═══ Study material
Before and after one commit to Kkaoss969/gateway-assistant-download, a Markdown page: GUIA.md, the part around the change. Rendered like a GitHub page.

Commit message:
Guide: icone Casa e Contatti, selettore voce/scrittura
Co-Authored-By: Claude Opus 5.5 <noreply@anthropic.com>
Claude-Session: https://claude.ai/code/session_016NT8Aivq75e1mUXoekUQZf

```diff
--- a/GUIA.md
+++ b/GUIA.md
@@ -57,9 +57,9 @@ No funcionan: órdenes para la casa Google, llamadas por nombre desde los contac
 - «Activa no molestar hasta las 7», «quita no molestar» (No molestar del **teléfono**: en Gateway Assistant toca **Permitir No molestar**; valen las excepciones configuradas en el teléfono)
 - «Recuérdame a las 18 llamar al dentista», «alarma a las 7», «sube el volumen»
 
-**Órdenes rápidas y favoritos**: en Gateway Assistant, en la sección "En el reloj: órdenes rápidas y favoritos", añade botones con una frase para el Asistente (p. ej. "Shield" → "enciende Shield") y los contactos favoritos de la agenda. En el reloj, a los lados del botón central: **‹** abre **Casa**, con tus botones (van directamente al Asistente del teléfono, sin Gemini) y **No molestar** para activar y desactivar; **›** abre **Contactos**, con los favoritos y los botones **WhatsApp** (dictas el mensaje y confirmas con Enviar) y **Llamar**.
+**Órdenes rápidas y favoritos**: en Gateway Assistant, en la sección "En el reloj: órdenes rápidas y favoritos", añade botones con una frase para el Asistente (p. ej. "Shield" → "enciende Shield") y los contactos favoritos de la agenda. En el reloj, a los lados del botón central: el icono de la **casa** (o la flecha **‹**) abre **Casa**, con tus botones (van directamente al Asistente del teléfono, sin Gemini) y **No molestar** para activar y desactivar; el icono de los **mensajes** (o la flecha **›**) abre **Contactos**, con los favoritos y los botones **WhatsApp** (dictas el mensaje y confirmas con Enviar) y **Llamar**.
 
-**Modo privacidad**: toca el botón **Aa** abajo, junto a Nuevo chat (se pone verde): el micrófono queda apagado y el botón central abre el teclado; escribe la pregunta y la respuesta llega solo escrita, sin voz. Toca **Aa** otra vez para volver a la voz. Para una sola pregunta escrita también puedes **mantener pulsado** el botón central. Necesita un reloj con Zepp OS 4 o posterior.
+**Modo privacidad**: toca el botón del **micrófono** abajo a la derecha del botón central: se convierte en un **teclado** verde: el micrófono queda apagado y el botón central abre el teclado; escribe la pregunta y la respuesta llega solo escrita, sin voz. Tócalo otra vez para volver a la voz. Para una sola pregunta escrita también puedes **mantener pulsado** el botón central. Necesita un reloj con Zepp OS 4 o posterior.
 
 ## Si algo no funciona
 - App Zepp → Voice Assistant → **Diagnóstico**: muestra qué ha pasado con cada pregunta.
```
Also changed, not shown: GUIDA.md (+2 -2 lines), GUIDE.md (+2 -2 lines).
══════
═══ Study material
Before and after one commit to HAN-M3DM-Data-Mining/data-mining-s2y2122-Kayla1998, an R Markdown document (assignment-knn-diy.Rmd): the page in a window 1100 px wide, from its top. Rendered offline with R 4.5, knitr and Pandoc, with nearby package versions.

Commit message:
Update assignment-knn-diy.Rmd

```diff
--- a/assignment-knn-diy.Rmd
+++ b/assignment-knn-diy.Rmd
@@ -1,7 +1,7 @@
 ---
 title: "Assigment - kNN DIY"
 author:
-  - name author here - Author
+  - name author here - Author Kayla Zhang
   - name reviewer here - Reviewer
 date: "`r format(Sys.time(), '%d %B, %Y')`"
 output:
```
══════
═══ Study material
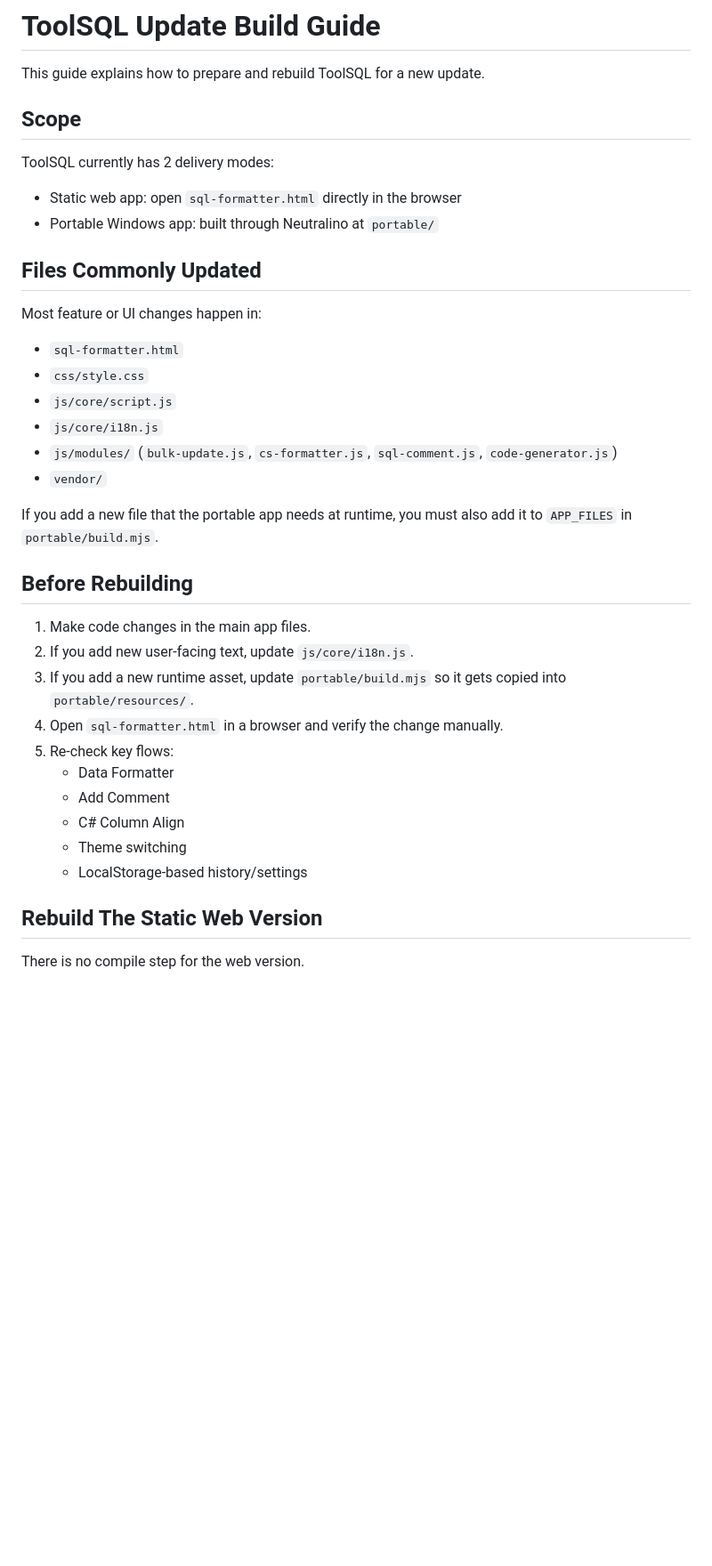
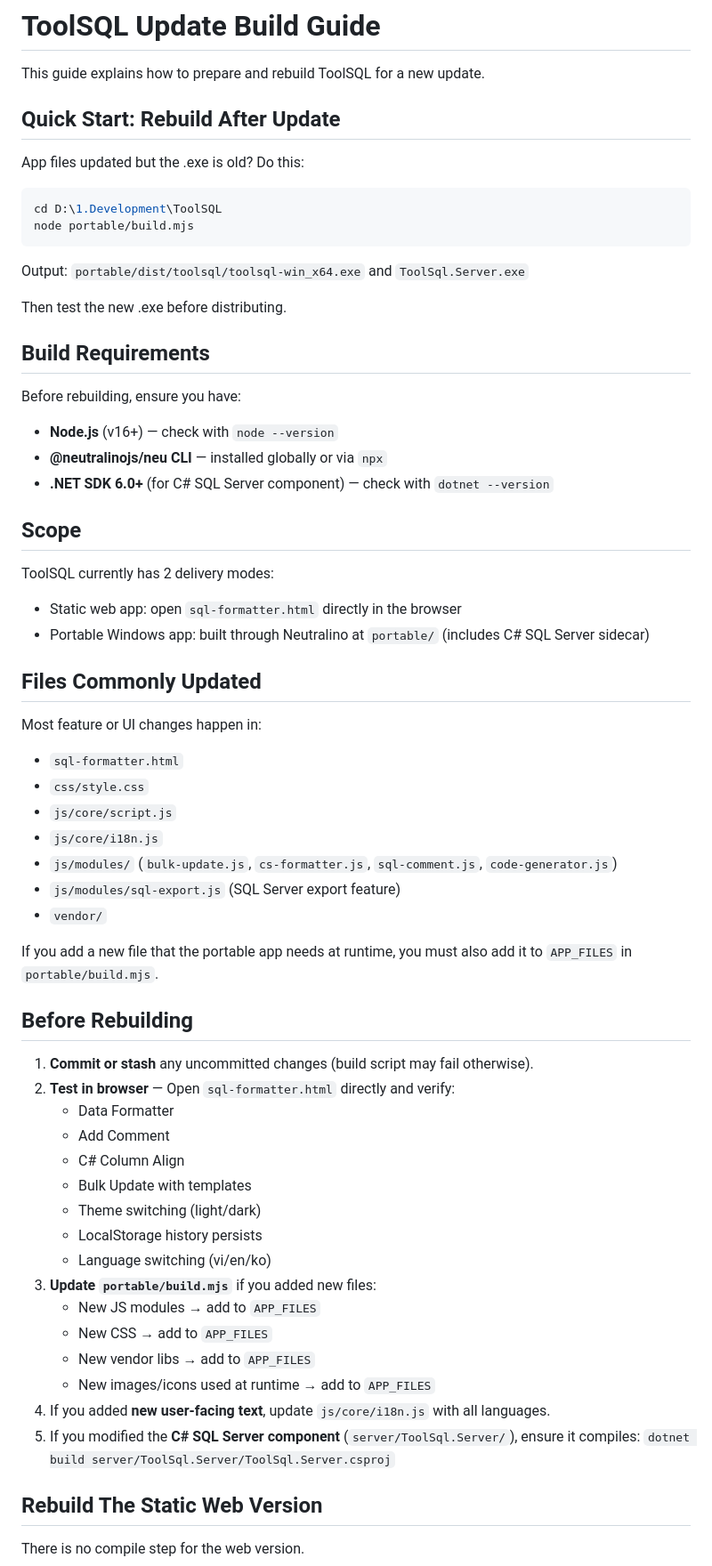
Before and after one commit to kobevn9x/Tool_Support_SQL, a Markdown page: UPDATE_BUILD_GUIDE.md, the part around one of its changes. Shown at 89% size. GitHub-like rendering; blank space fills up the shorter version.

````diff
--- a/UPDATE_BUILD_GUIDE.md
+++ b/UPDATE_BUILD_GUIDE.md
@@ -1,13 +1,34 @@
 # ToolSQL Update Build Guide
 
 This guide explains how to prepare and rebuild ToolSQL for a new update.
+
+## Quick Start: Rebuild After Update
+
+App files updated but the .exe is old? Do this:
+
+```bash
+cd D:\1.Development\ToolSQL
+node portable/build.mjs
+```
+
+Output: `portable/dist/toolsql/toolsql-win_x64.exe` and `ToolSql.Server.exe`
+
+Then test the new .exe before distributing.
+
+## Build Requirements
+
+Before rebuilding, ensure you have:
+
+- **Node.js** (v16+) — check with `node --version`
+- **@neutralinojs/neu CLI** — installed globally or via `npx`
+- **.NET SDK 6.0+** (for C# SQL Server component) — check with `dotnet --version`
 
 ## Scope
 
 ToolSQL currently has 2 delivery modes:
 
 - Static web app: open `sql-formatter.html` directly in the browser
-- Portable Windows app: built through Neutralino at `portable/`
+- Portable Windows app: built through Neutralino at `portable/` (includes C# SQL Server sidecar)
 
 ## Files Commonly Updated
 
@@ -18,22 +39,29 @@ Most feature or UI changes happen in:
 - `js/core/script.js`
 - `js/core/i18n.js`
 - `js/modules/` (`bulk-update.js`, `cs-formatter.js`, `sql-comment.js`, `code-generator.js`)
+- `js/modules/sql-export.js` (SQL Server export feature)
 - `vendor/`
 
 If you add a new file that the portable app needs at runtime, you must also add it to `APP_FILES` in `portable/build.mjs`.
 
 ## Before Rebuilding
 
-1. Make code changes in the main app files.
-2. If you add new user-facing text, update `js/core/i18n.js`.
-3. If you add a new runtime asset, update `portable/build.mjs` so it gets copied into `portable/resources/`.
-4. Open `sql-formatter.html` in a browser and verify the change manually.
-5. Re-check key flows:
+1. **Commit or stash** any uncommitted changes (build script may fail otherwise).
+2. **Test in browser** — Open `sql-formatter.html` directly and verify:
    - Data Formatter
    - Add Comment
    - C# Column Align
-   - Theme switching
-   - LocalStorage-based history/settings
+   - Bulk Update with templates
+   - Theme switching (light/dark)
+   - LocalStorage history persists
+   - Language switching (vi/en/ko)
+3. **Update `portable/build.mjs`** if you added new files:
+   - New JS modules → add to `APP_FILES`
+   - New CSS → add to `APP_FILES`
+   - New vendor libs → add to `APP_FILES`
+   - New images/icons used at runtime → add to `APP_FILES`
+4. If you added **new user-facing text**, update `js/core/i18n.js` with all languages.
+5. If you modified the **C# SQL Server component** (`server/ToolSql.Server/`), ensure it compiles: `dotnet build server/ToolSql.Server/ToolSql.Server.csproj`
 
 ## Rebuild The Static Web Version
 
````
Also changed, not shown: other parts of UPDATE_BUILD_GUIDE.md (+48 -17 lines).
══════
→ Assigned task:
Using the entries above, copy out all lines that contain the string "check".

→ Completed task:
+- **Node.js** (v16+) — check with `node --version`
+- **.NET SDK 6.0+** (for C# SQL Server component) — check with `dotnet --version`
-5. Re-check key flows:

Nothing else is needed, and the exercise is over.